As good parents and educators to our children, we often strive to keep them occupied and engaged in educational activities, play dates, sports, and entertainment through television and digital devices. However, studies show that a dose of boredom can do your child a world of good in exploring their imagination and pursuing their own creative abilities to occupy time constructively. Often boredom or “quiet time” leads to cultivating life skills, interests and experiences for your child that they will enjoy well into the future.
Researchers have found that watching too much television or playing with digital devices such as phones, ipads, and video games can inhibit a child’s imagination. Children, as well as adults, need idle time to let their minds wander freely and think independently of external stimuli to help boost creativity and self-reliance.
What do you do when your child says, “I’m bored.”
The best thing to do is give your child the opportunity to explore his or her imagination with reading, drawing, painting, listening to music, or using building blocks or other simple toys and materials to create something useful or entertaining using their imagination. As children, my brothers and I spent many hours building forts out of cardboard boxes. We learned how to rely on ourselves—and our imaginations—to create fantastic fortresses.
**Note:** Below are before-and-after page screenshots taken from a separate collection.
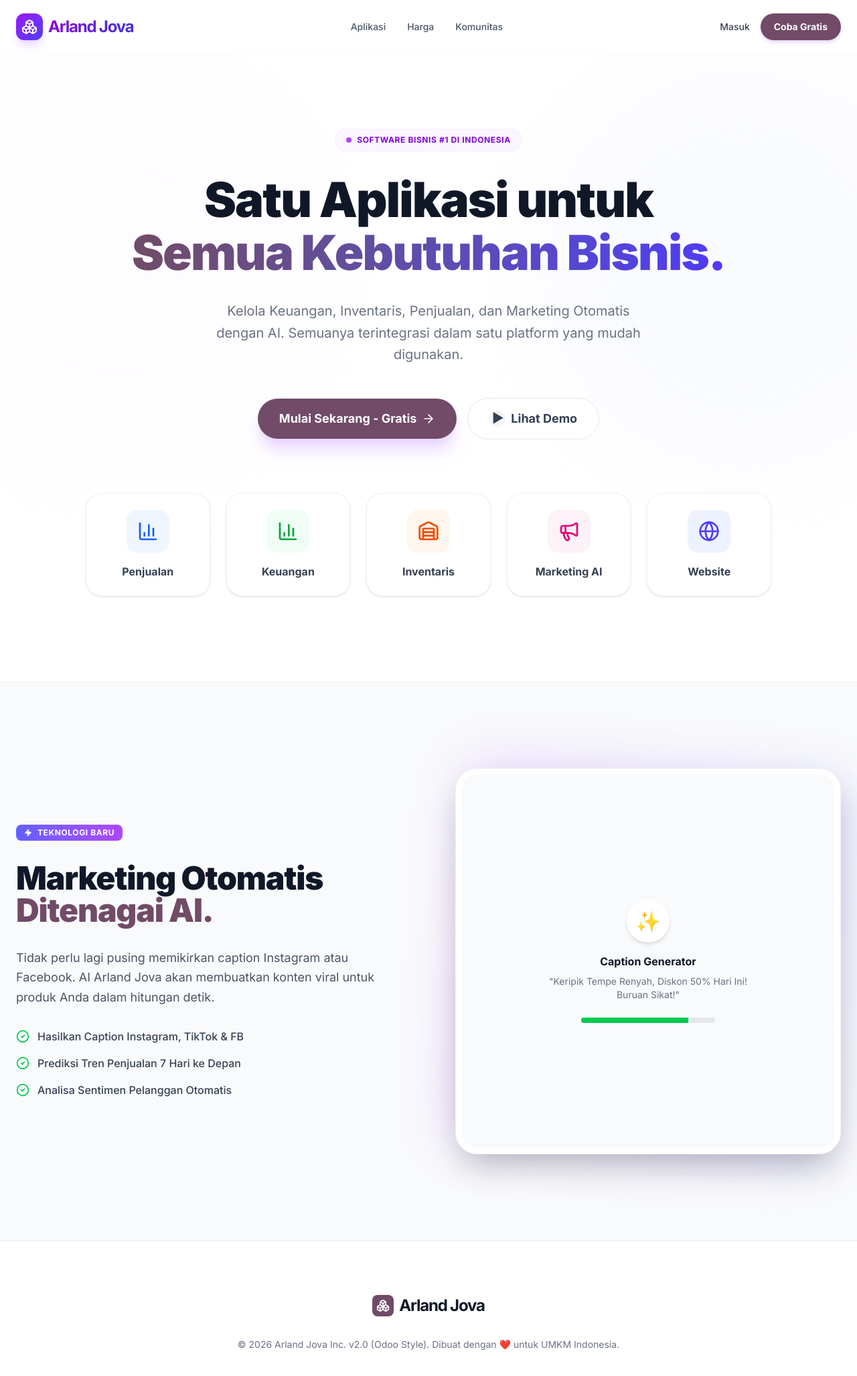
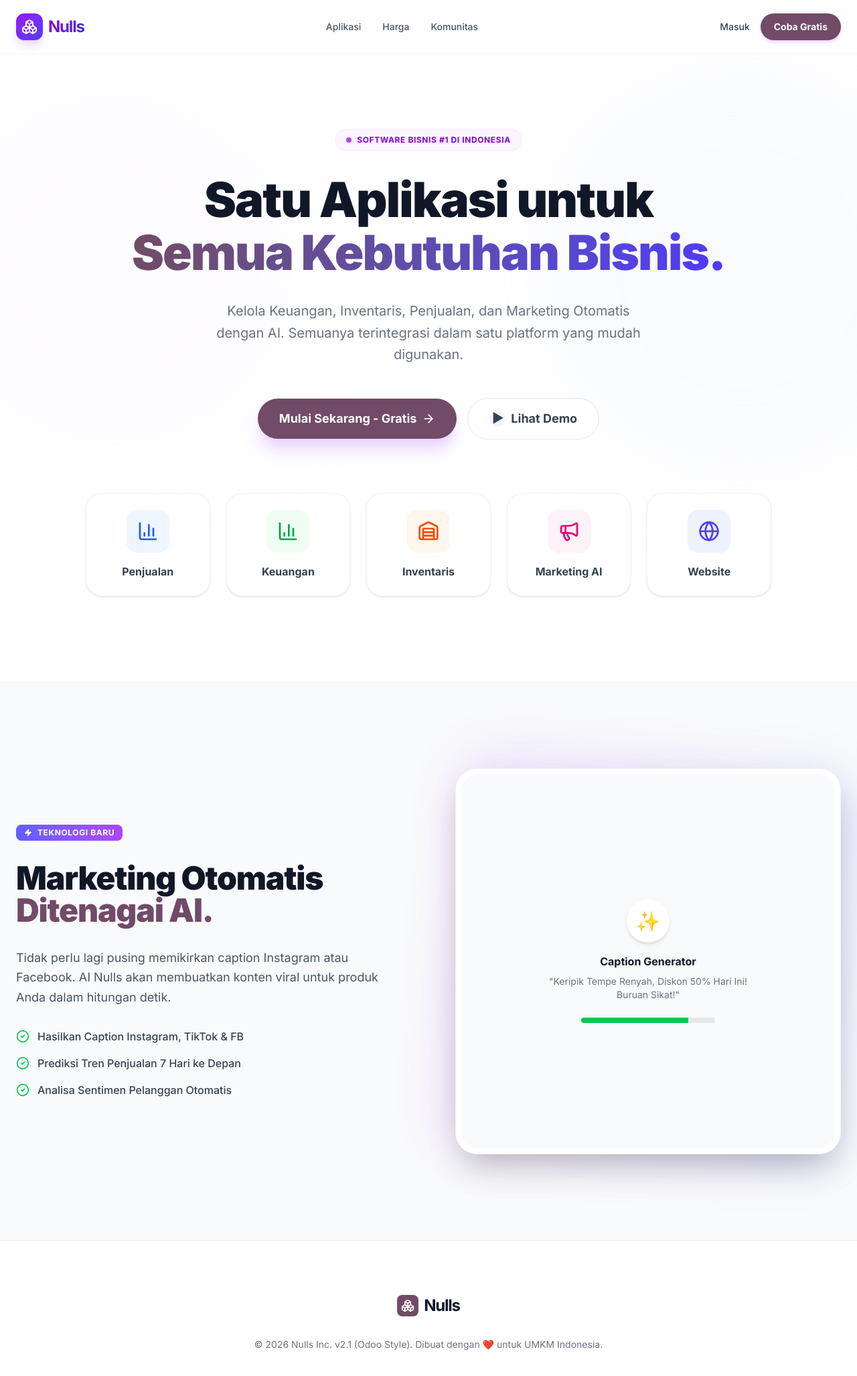
Before and after one commit to arratujuhkreasi/Nulls, a Next.js app in the folder apps/web/: page / in a window 1280 px wide. Shown: the top 2054 px of the page at 67% size. Built offline with nearby package versions, Linux system fonts and the light colour scheme.

Commit message:
Feat: Rebrand to Nulls & Fix Cache (No Secrets)

```diff
--- a/apps/web/app/layout.tsx
+++ b/apps/web/app/layout.tsx
@@ -9,7 +9,7 @@ const outfit = Outfit({ subsets: ["latin"], variable: "--font-heading" });
 const inter = Inter({ subsets: ["latin"], variable: "--font-body" });
 
 export const metadata: Metadata = {
-  title: "SaaS ERP Dashboard",
+  title: "Nulls - SaaS ERP",
   description: "Modern ERP for UMKM",
 };
 
@@ -23,6 +23,7 @@ export default function RootLayout({
       <body
         className={`${outfit.variable} ${inter.variable} antialiased bg-white text-gray-900 font-sans`}
       >
+        <script dangerouslySetInnerHTML={{ __html: `console.log('%c NULLS V2.1 LOADED ', 'background: #714B67; color: #fff; font-size: 20px;');` }} />
         {children}
       </body>
     </html>
--- a/apps/web/app/page.tsx
+++ b/apps/web/app/page.tsx
@@ -12,7 +12,7 @@ export default function LandingPage() {
             <div className="w-10 h-10 bg-gradient-to-br from-purple-600 to-indigo-600 rounded-xl flex items-center justify-center text-white shadow-lg shadow-purple-200">
               <Boxes className="w-6 h-6" />
             </div>
-            <span className="bg-gradient-to-r from-purple-700 to-indigo-700 bg-clip-text text-transparent">Arland Jova</span>
+            <span className="bg-gradient-to-r from-purple-700 to-indigo-700 bg-clip-text text-transparent">Nulls</span>
           </div>
 
           <div className="hidden md:flex items-center gap-8 text-sm font-medium text-gray-600">
@@ -105,7 +105,7 @@ export default function LandingPage() {
               </h2>
               <p className="text-lg text-gray-600 leading-relaxed">
                 Tidak perlu lagi pusing memikirkan caption Instagram atau Facebook.
-                AI Arland Jova akan membuatkan konten viral untuk produk Anda dalam hitungan detik.
+                AI Nulls akan membuatkan konten viral untuk produk Anda dalam hitungan detik.
               </p>
 
               <ul className="space-y-4">
@@ -146,9 +146,9 @@ export default function LandingPage() {
             <div className="w-8 h-8 bg-[#714B67] rounded-lg flex items-center justify-center text-white">
               <Boxes className="w-5 h-5" />
             </div>
-            <span className="text-gray-900">Arland Jova</span>
+            <span className="text-gray-900">Nulls</span>
           </div>
-          <p className="text-gray-500 text-sm">© 2026 Arland Jova Inc. v2.0 (Odoo Style). Dibuat dengan ❤️ untuk UMKM Indonesia.</p>
+          <p className="text-gray-500 text-sm">© 2026 Nulls Inc. v2.1 (Odoo Style). Dibuat dengan ❤️ untuk UMKM Indonesia.</p>
         </div>
       </footer>
     </div>
--- a/apps/web/next.config.ts
+++ b/apps/web/next.config.ts
@@ -11,6 +11,9 @@ const nextConfig: NextConfig = {
       },
     ],
   },
+  generateBuildId: async () => {
+    return `build-${Date.now()}`
+  },
 };
 
 export default nextConfig;
```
Winston Churchill, one of the greatest leaders of the twentieth century, former Prime Minister of Great Britain, spent many hours alone as a child reading, writing, and playing with miniature toy soldiers. As a small child, he amassed more than 1500 tiny tin soldiers, devising imaginary military maneuvers with his figurines. In his autobiography, My Early Life, Churchill claimed that this activity spurred his interest in being a soldier, politician and later a great statesman, which led him to being a critical leader in ending World War II. Later in his life, Churchill enjoyed writing and painting to occupy his quiet time.
Developing self-reliance and resourcefulness
Helping your child learn how to alleviate boredom creatively also helps develop inner resources that foster self-reliance, independence, and confidence. The freedom to find fun, productive ways to amuse themselves taps into your child’s natural curiosity, playfulness, and inventiveness. You will also be honing their observation and concentration skills as they pursue creative endeavors. In this process, your child will also learn the power of perseverance and the benefits of persistence when they try to accomplish a task on their own. You and your child will find this especially meaningful when they proudly say to you, “Look what I made.”
Children need time to themselves, too.
My niece and nephew are very active children, engaged in school, sports and music lessons, Monday through Saturday. It’s great when I call on Sunday mornings to check in and they say, “We’re just relaxing.” The children need that “off” time to recharge just as we all do.
Parents need timeout as well.
Often when we let ourselves daydream and take enjoyment from simple “puttering” we find imaginative ways to pursue interests or help spark solutions to problems we may be pondering. When we’re bored, doing simple tasks such as yard work, cleaning, cooking, or organizing cabinets and closets can help free your mind. These simple, but important tasks, give us the opportunity and freedom to think more clearly, unencumbered by other everyday demands.
To help us all think more creatively, taking a couple of hours of relaxation and idle time can benefit you and your child immensely.
So, let’s turn off the TV and put away the computers and phones and just disconnect for the pure pleasure of relaxing, imagining, and creating.